Having left my Service 3 bus at the Bethlehem Street stop adjacent to the railway station, I made a quick dash into the precinct for lunch and then back to the railway station. Such is the way of life now that the toilets on Platform 1 have a combination lock and the code needs to be requested from booking office staff. The station buffet sells local Stokes coffee (which is my father's favourite), so after a quick trip here I headed to Platform 2 for the 1334 Manchester Piccadilly train, formed of two Class 185s. We departed punctually and I left at Doncaster. Getting six cars on Platform 3 behind the mid-platform starting signal is a tight fit.

There were 'residual delays' affecting southbound ECML services so my LNER at 1447 arrived a few minutes late, but again formed of a 9-car Azuma, we were soon away, and the first stop on this particular journey was Grantham, where I alighted in a light monsoon and was thoroughly drenched walking to the car. 

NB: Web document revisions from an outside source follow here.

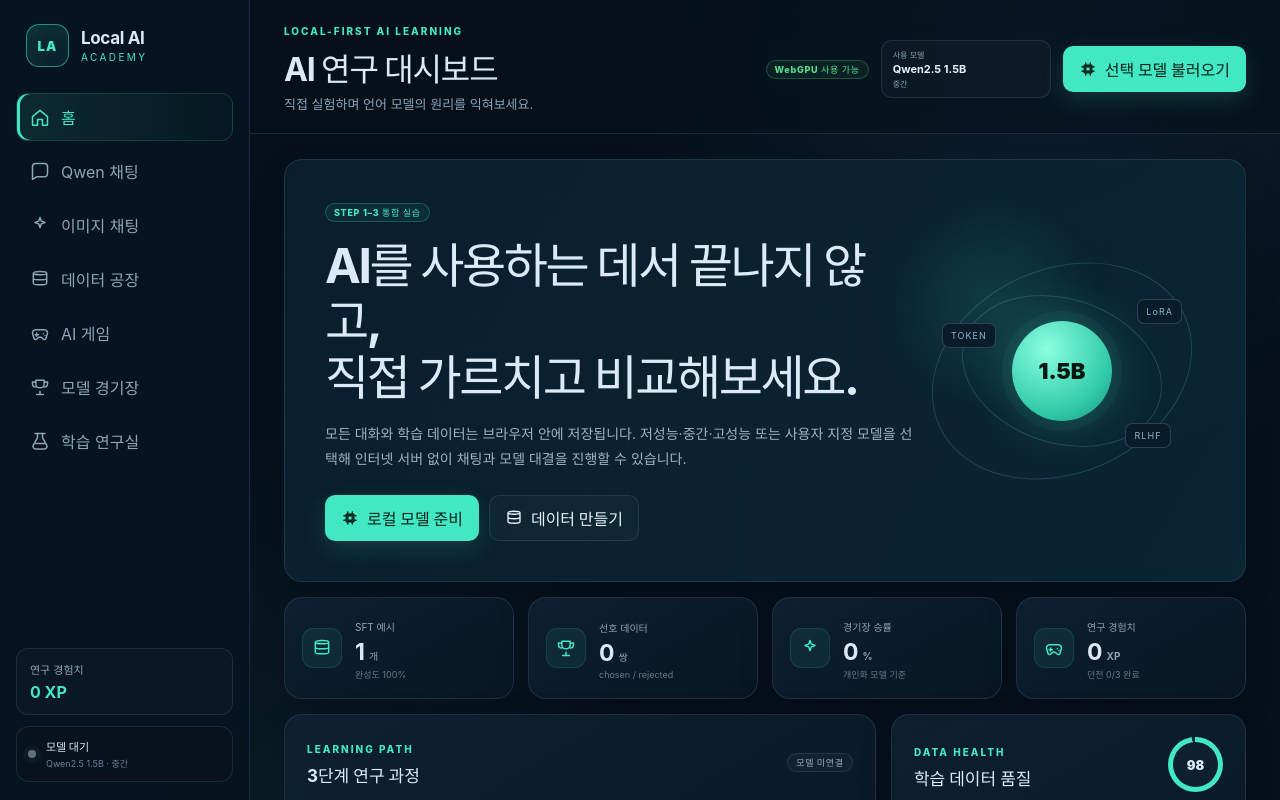
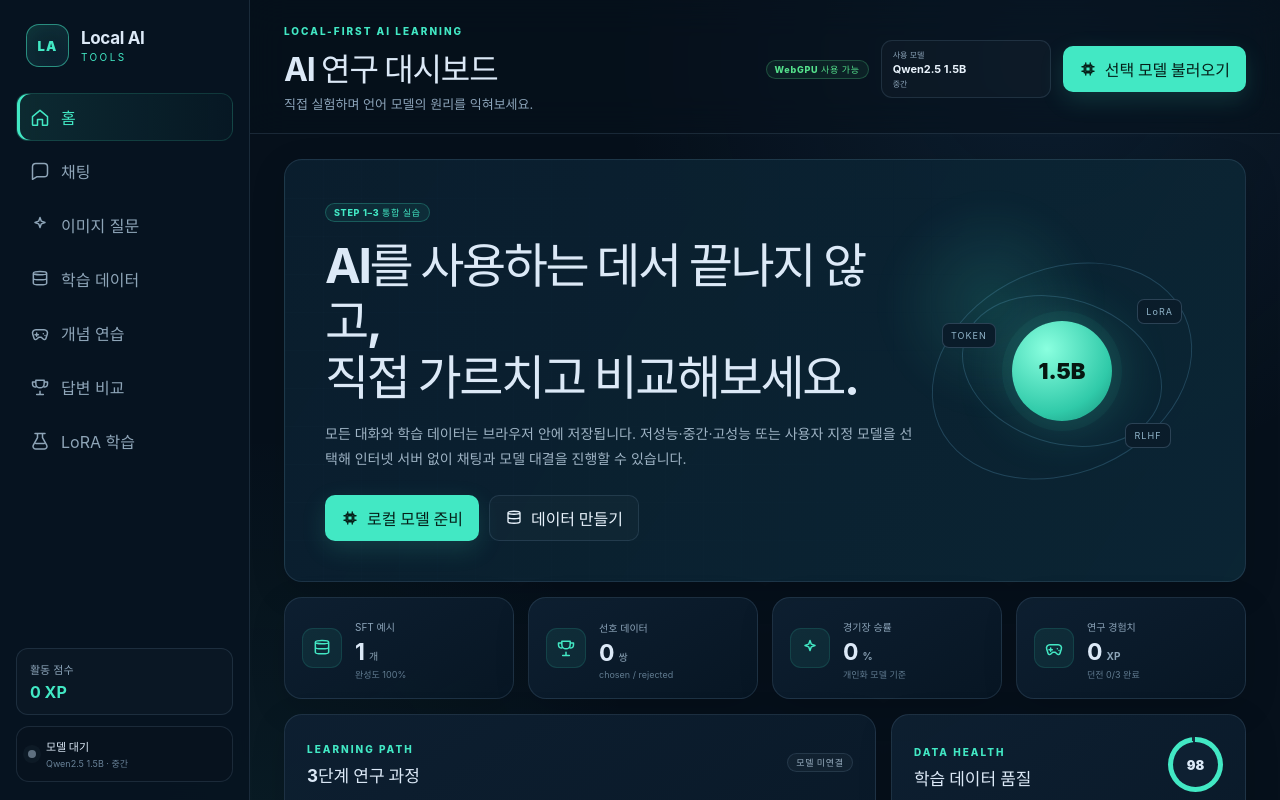
Before and after one commit to steo410/ai_aca, a React (Vite) app: page / in a window 1280 px wide. Shown: the top 800 px of the page. Built offline with nearby package versions, Linux system fonts and the light colour scheme; what @mlc-ai/web-llm would draw is missing.

Commit message:
Simplify navigation labels and sidebar copy

```diff
--- a/src/components/Sidebar.jsx
+++ b/src/components/Sidebar.jsx
@@ -3,12 +3,12 @@ import { Icon } from "./UI";
 
 const pages = [
   ["dashboard", "홈", "home"],
-  ["chat", "Qwen 채팅", "chat"],
-  ["vision", "이미지 채팅", "spark"],
-  ["dataset", "데이터 공장", "data"],
-  ["games", "AI 게임", "game"],
-  ["arena", "모델 경기장", "arena"],
-  ["training", "학습 연구실", "train"],
+  ["chat", "채팅", "chat"],
+  ["vision", "이미지 질문", "spark"],
+  ["dataset", "학습 데이터", "data"],
+  ["games", "개념 연습", "game"],
+  ["arena", "답변 비교", "arena"],
+  ["training", "LoRA 학습", "train"],
 ];
 
 export default function Sidebar({ activePage, onChange, modelState, modelMeta, xp }) {
@@ -17,7 +17,7 @@ export default function Sidebar({ activePage, onChange, modelState, modelMeta, x
     <aside className="sidebar">
       <div className="brand">
         <div className="brand-mark">LA</div>
-        <div><strong>Local AI</strong><span>ACADEMY</span></div>
+        <div><strong>Local AI</strong><span>TOOLS</span></div>
       </div>
       <nav className="nav-list">
         {pages.map(([id, label, icon]) => (
@@ -27,12 +27,12 @@ export default function Sidebar({ activePage, onChange, modelState, modelMeta, x
         ))}
       </nav>
       <div className="sidebar-bottom">
-        <div className="mini-stat"><span>연구 경험치</span><strong>{xp.toLocaleString()} XP</strong></div>
+        <div className="mini-stat"><span>활동 점수</span><strong>{xp.toLocaleString()} XP</strong></div>
         <div className={`model-pill ${visionPage ? "idle" : modelState.status}`} title={visionPage ? "Phi-3.5-vision-instruct-q4f16_1-MLC" : modelMeta.modelId}>
           <span className="status-dot" />
           <div>
-            <strong>{visionPage ? "이미지 채팅 모드" : modelState.status === "ready" ? "로컬 모델 준비됨" : modelState.status === "loading" ? "모델 불러오는 중" : modelState.status === "error" ? "모델 오류" : "모델 대기"}</strong>
-            <small>{visionPage ? "Phi-3.5 Vision · 멀티모달" : `${modelMeta.displayName} · ${modelMeta.tier}`}</small>
+            <strong>{visionPage ? "이미지 모델" : modelState.status === "ready" ? "Qwen 준비됨" : modelState.status === "loading" ? "모델 불러오는 중" : modelState.status === "error" ? "모델 오류" : "모델 대기"}</strong>
+            <small>{visionPage ? "Phi-3.5 Vision" : `${modelMeta.displayName} · ${modelMeta.tier}`}</small>
           </div>
         </div>
       </div>
```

It was a very enjoyable trip, despite my self-inflicted faux pas. I'd like to do it again, when it's LEYTR collection time but it won't physically be possible on my lonesome with so many magazines to collect. My outward trip, thanks to the delayed 1037 Doncaster-Cleethorpes service, meant I undertook Grantham-Grimsby Town in 1:43 - something of a record via this route. Trains were spotless and empty. It is clear to see why government is having to underwrite franchises to the tune of hundreds of millions of points every few months.